Old Crazy was a fixture of Liberty Park, a landmark as recognizable and immutable as the mermaid fountain in the square.
“They’re watching,” he’d say with faraway eyes and a discordant tone of immediacy.
"Look at his green dress!" Ava says, shoving the coloring book toward her grandma.
"Her green dress," Mary says, inspecting the leaves of a raspberry plant with knobby fingers.
I shoot my mother a look.
We’re thirteen years old and about to smoke pot for the first time. We’re at my house because the woods in my backyard stretch for acres, uninterrupted. The same woods where we learned how to build a campfire in Cub Scouts all those years ago.
My brother and I grew up in the river. Like tadpoles or insect larvae, we spent our youth maturing in the fetid water. We collected things that floated and things that sank. We collected bottle caps, rubber tires, shiny glass, and rusty old cans. We collected scabs and rashes more than once, and we cleaned each other’s wounds.

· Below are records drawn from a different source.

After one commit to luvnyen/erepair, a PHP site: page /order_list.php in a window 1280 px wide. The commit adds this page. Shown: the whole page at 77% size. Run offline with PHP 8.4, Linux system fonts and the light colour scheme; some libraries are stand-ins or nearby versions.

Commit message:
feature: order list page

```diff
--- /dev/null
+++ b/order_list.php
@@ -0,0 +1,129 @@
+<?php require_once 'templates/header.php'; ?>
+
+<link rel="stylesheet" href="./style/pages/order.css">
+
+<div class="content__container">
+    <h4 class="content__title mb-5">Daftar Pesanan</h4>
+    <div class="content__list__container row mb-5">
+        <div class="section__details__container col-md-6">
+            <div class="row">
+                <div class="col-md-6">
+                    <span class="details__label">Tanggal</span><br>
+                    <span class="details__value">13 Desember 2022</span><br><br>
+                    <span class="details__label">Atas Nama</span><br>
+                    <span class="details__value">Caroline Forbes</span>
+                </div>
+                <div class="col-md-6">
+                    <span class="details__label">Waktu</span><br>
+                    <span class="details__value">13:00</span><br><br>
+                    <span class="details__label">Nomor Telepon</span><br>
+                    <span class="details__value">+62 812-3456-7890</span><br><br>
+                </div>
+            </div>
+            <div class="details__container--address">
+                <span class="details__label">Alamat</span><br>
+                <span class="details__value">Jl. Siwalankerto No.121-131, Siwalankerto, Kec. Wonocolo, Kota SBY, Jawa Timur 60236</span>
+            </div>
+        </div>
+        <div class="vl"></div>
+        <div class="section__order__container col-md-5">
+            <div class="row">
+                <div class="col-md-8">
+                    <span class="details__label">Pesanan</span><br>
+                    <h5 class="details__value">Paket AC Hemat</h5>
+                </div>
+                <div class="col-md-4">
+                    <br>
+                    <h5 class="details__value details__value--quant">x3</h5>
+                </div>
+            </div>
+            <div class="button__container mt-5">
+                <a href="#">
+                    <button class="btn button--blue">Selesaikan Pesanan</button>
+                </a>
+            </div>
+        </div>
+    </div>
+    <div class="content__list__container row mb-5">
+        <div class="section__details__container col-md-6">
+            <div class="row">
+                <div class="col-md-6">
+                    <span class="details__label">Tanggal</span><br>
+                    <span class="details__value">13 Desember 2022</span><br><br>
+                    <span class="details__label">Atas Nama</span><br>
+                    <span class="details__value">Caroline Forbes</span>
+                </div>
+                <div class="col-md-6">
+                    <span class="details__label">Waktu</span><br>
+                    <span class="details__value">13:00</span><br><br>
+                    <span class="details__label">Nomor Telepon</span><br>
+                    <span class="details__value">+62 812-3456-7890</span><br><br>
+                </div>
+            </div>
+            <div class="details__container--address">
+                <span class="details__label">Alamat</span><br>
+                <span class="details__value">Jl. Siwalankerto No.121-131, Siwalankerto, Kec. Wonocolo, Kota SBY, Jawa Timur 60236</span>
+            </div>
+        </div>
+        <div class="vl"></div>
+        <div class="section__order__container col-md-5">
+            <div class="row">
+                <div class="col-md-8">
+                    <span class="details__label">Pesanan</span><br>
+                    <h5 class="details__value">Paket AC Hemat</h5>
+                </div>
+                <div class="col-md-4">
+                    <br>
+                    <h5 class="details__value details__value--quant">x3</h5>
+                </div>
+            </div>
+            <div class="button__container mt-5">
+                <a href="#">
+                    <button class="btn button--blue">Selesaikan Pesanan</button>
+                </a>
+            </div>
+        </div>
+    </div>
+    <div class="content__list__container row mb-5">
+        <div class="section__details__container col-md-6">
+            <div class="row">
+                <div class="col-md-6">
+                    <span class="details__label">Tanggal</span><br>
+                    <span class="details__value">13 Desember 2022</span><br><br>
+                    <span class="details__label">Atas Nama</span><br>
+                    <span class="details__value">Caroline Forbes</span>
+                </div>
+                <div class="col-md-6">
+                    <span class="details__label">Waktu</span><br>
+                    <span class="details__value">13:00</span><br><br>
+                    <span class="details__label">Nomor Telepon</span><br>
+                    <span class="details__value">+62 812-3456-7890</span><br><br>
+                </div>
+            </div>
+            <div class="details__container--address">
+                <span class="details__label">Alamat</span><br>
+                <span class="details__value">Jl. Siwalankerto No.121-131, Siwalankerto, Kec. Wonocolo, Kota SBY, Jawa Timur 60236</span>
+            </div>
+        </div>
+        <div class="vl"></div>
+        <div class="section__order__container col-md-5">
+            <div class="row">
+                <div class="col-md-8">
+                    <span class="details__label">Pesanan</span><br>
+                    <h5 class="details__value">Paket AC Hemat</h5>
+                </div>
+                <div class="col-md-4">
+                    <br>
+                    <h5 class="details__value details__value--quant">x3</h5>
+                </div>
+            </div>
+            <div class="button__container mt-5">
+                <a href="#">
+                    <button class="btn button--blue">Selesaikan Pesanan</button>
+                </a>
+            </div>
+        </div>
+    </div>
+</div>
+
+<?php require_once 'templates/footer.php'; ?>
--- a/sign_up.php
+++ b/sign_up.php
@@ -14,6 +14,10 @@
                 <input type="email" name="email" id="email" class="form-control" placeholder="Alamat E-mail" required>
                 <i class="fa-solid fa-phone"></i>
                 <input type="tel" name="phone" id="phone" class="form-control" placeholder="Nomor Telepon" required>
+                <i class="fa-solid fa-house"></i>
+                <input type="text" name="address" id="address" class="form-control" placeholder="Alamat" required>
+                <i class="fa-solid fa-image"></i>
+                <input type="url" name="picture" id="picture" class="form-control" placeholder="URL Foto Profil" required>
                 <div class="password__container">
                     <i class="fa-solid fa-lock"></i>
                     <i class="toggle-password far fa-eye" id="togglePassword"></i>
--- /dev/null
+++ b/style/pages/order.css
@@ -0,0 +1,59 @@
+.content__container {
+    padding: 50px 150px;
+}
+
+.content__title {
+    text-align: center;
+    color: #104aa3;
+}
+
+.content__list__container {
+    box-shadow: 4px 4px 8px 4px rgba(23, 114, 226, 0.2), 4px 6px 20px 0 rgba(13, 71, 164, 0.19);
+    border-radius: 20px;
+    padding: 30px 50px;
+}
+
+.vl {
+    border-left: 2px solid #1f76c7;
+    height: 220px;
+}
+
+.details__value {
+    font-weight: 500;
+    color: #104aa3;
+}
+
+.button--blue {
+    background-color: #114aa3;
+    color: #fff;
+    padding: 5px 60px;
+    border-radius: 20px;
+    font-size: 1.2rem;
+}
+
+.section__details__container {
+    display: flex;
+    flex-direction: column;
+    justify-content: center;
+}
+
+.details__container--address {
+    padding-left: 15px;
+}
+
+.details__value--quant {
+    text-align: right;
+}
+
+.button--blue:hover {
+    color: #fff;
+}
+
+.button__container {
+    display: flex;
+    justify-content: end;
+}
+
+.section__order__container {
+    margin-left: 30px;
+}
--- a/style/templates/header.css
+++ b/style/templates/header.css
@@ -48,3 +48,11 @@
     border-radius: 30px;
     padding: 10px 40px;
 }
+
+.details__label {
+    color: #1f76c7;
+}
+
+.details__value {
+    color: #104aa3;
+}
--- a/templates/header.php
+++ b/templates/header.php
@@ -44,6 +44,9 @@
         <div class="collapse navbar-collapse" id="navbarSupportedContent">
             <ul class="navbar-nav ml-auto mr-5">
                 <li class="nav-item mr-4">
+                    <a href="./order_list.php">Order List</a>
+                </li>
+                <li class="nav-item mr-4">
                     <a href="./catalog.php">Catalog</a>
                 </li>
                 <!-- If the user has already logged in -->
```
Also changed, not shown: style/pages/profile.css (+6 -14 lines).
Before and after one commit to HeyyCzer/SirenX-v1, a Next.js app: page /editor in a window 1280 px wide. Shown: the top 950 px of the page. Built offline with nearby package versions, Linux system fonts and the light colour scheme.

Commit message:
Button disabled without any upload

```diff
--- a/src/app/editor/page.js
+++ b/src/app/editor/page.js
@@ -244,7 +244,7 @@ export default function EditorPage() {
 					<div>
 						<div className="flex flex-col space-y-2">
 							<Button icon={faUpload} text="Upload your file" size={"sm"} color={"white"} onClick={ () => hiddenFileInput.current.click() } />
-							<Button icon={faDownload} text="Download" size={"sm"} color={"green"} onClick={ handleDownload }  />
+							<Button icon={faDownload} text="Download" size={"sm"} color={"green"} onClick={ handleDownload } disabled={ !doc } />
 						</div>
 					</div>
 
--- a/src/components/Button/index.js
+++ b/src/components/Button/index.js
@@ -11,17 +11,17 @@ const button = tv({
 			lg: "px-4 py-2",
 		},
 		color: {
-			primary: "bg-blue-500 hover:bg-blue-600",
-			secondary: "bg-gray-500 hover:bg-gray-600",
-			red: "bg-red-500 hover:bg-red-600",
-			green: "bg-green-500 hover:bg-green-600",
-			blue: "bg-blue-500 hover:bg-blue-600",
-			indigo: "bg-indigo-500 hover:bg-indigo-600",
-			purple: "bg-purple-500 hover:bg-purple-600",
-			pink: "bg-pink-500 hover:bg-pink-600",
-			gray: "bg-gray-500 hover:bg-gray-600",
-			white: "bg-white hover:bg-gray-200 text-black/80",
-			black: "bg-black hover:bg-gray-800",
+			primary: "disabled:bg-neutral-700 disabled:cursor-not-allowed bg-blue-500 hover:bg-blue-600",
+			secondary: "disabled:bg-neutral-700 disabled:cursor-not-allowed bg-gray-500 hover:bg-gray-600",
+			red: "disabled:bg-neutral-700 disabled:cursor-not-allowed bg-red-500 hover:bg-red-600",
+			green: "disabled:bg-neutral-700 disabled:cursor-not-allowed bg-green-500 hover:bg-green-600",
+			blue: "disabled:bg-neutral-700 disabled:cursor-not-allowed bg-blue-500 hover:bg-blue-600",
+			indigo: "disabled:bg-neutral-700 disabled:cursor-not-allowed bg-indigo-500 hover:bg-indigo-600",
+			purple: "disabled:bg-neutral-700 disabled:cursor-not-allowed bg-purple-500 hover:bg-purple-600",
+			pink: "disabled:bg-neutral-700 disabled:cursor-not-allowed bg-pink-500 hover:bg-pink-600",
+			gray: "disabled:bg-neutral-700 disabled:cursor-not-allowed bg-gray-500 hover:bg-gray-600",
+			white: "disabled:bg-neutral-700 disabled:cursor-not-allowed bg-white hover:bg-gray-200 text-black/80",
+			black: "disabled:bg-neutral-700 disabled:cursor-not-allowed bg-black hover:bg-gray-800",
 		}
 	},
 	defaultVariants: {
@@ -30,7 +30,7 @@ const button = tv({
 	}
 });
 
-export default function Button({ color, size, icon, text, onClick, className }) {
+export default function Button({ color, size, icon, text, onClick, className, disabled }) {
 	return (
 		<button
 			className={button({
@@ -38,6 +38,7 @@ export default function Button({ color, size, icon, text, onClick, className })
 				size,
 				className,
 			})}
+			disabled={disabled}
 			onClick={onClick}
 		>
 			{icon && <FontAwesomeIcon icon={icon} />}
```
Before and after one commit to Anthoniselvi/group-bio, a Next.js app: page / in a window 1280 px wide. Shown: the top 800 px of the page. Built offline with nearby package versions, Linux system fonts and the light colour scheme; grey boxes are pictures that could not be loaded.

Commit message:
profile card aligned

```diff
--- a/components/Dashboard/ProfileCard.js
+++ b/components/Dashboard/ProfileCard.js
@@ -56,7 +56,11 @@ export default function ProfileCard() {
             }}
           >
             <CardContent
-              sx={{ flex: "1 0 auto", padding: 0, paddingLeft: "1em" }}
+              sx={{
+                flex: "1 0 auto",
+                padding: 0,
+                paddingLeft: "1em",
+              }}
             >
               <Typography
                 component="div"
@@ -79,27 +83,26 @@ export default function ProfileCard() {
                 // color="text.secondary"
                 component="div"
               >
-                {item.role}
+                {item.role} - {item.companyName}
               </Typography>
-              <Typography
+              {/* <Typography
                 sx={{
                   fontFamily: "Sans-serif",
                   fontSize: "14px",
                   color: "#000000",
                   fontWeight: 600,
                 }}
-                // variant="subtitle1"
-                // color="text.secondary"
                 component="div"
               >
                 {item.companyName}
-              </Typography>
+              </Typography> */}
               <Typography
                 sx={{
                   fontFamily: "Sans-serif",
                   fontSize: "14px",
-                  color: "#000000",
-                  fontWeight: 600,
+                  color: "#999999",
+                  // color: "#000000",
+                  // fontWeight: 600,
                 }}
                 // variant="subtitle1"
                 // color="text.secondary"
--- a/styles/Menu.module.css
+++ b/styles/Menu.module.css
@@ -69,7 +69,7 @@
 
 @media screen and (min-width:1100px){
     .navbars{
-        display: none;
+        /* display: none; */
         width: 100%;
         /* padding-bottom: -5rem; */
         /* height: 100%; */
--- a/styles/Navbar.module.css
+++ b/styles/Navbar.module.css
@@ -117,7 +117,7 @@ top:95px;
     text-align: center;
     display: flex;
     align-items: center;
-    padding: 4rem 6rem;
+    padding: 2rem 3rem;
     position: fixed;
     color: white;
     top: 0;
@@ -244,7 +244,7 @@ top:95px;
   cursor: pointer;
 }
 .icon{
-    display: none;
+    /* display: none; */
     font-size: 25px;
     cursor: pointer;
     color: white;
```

“Look Pete, no one’s forcing you to come. If you’re so scared you can just go home.”
We both know I can’t. The coat of arms is too bulky for one person to carry and this is the first time we’ve ever been invited anywhere. Who knows when it’ll happen again.
“Axiom,” they called him. They’d been on assignment together for three months and she’d never seen his face—never would. Never should, anyway. But suppose next time she were to linger on the park bench, flicking through a newspaper until the stranger came along to collect what she’d left him?